StartSSL the story so far.
If you were watching the SSL policy sphere yesterday you will have seen a dust-up between StartSSL's Eddy Nigg and some members of the community hoping for a disclosure from StartSSL about the incident that occurred on June 15th. I contacted Eddy Nigg with some questions that he was nice enough to answer.
The good news is that I now believe there is nothing for the public to be concerned about, but the bad news is full public disclosure is still outstanding.
The story starts from the public perspective like all CA security breaches. A hacker gets into a system he/she shouldn't have access to, does something bad and everyone freaks out because, well, the CA system in general is severely broken. If even one CA certificate is compromised, the implications are huge, and would require the patching of browsers around the world to restore trust to the entire system.

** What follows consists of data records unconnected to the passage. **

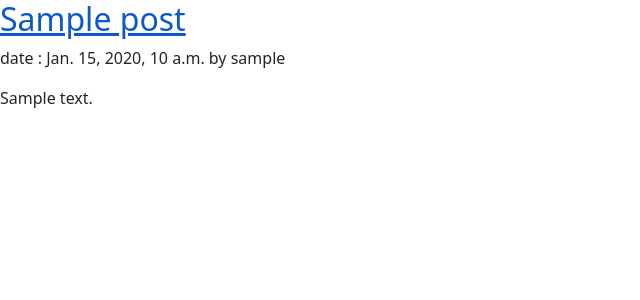
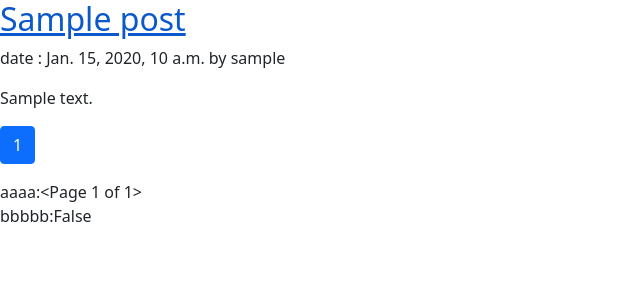
Before and after one commit to imanhpr/simple_django_blog, a Django app: page / in a window 1280 px wide. Shown: the top 300 px of the page, without its empty margins (0-640 px from the left). Run offline with Django 3.2, Linux system fonts and the light colour scheme; tables that the repository leaves empty hold one stand-in row (values such as "Sample post").

Commit message:
ADD: add simple paginator

```diff
--- a/blog/templates/blog/post/list.html
+++ b/blog/templates/blog/post/list.html
@@ -1,7 +1,7 @@
 {% extends 'blog/base.html' %} {% block title %}My Blog{% endblock title %}
 
 {% block content %}
-{% for post in posts %}
+{% for post in page %}
 <article>
     <h2>
         <a href="{{ post.get_absolute_url }}">{{ post.title }}</a>
@@ -9,5 +9,22 @@
     <p>date : {{ post.publish }} by {{ post.author }}</p>
     <p>{{ post.body|truncatewords:30|linebreaks }}</p>
 </article>
+
 {% endfor %}
+<footer>
+    <nav aria-label="Page navigation example">
+        <ul class="pagination">
+          {% if page.has_previous %}
+          <li class="page-item"><a class="page-link" href="{% url 'blog:post_list' %}?page={{page.previous_page_number}}">Previous</a></li>
+          {% endif %}
+          <li class="page-item active"><a class="page-link" href="#">{{page.number}}</a></li>
+          {% if page.has_next%}
+          <li class="page-item"><a class="page-link" href="{% url 'blog:post_list' %}?page={{page.next_page_number}}">Next</a></li>
+          {% endif %}
+        </ul>
+      </nav>
+    aaaa:{{page}}
+    <br>
+    bbbbb:{{page.has_next}}
+</footer>
 {% endblock content %}
--- a/blog/views.py
+++ b/blog/views.py
@@ -1,5 +1,6 @@
 from typing import NewType
 
+from django.core.paginator import EmptyPage, PageNotAnInteger, Paginator
 from django.http import HttpRequest, HttpResponse
 from django.shortcuts import get_object_or_404, render
 
@@ -9,13 +10,27 @@ SlugType = NewType("SlugType", str)
 
 
 def post_list(request: HttpRequest) -> HttpResponse:
-    posts = Post.published_manager.all()
+    objects = Post.published_manager.all()
+    print(len(objects))
+    paginator = Paginator(object_list=objects, per_page=1)
+
+    page_number = request.GET.get("page")
+    try:
+        posts = paginator.page(page_number)
+        print(posts)
+    except PageNotAnInteger:
+        posts = paginator.page(1)
+    except EmptyPage:
+        posts = paginator.page(paginator.num_pages)
+
     return render(
-        request=request, template_name="blog/post/list.html", context={"posts": posts}
+        request=request,
+        template_name="blog/post/list.html",
+        context={"page": posts},
     )
 
 
-def post_detail(request: HttpRequest, year: int, month: int, day: int, post : SlugType):
+def post_detail(request: HttpRequest, year: int, month: int, day: int, post: SlugType):
     post = get_object_or_404(
         Post,
         slug=post,
```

The StartSSL case seems to be as many had suspected, a hacker was able to breach a web server at StartSSL and security procedures caught the attack before CA trust was affected. Eddy reiterated this via twitter saying "There is no question and no possibilty - and we clearly notified that NO relying party was ever affected." when asked if there was even the possibility that a bad certificate had been generated. I was also able to find a previous interview he had done with The Register which also confirms that no cryptographic information was accessed as a result of the attack.
The secrecy around the incident however suggests that there is much more going on behind the scenes. What is under investigation appears to be an incidence of an attack class now known as an 'Advanced Persistent Threat'. This type of attack has recently seen nation states implicated in major hacking scandals, including significant breaches into Google, the security company RSA and the Canadian Government among many others. The public statements from StartSSL however underscore that the attack was intercepted before it could breach the CA's cryptographic signing material and cause any damage to the SSL ecosystem. So why the dust-up and controversy? It seems this ongoing investigation is the answer and it appears to be tying the founders hands in regards to public disclosure of the incident. In that regard Eddy could only say "I'll let your imagination play, however I very much hope that I'll be able to go public when I can."
To the question of whether there were any third parties aware of the full details, Eddy shared that the "The major software vendors received more intimate details." and that StartSSL still has the full trust of those organizations. He also mentioned that other trust auditors have had praise for their handling of the incident and expressed annoyance at the general lack of confidence and trust placed in those responding.
In the end, the twitter dust-up seems to be the result of a founder frustrated by his inability to speak publicly about the incident and the public's frustration about not knowing the details of a potentially serious hack near the CA system. For now, all we know is that StartSSL seems to be handling the issue in a responsible way, and notifying those who need to know without compromising the ongoing investigation into the incident. Hopefully in the future we'll hear the full story, but until then, we'll just have to live with the knowledge that industry authorities have reviewed the incident and that they continue to place their trust in StartSSL.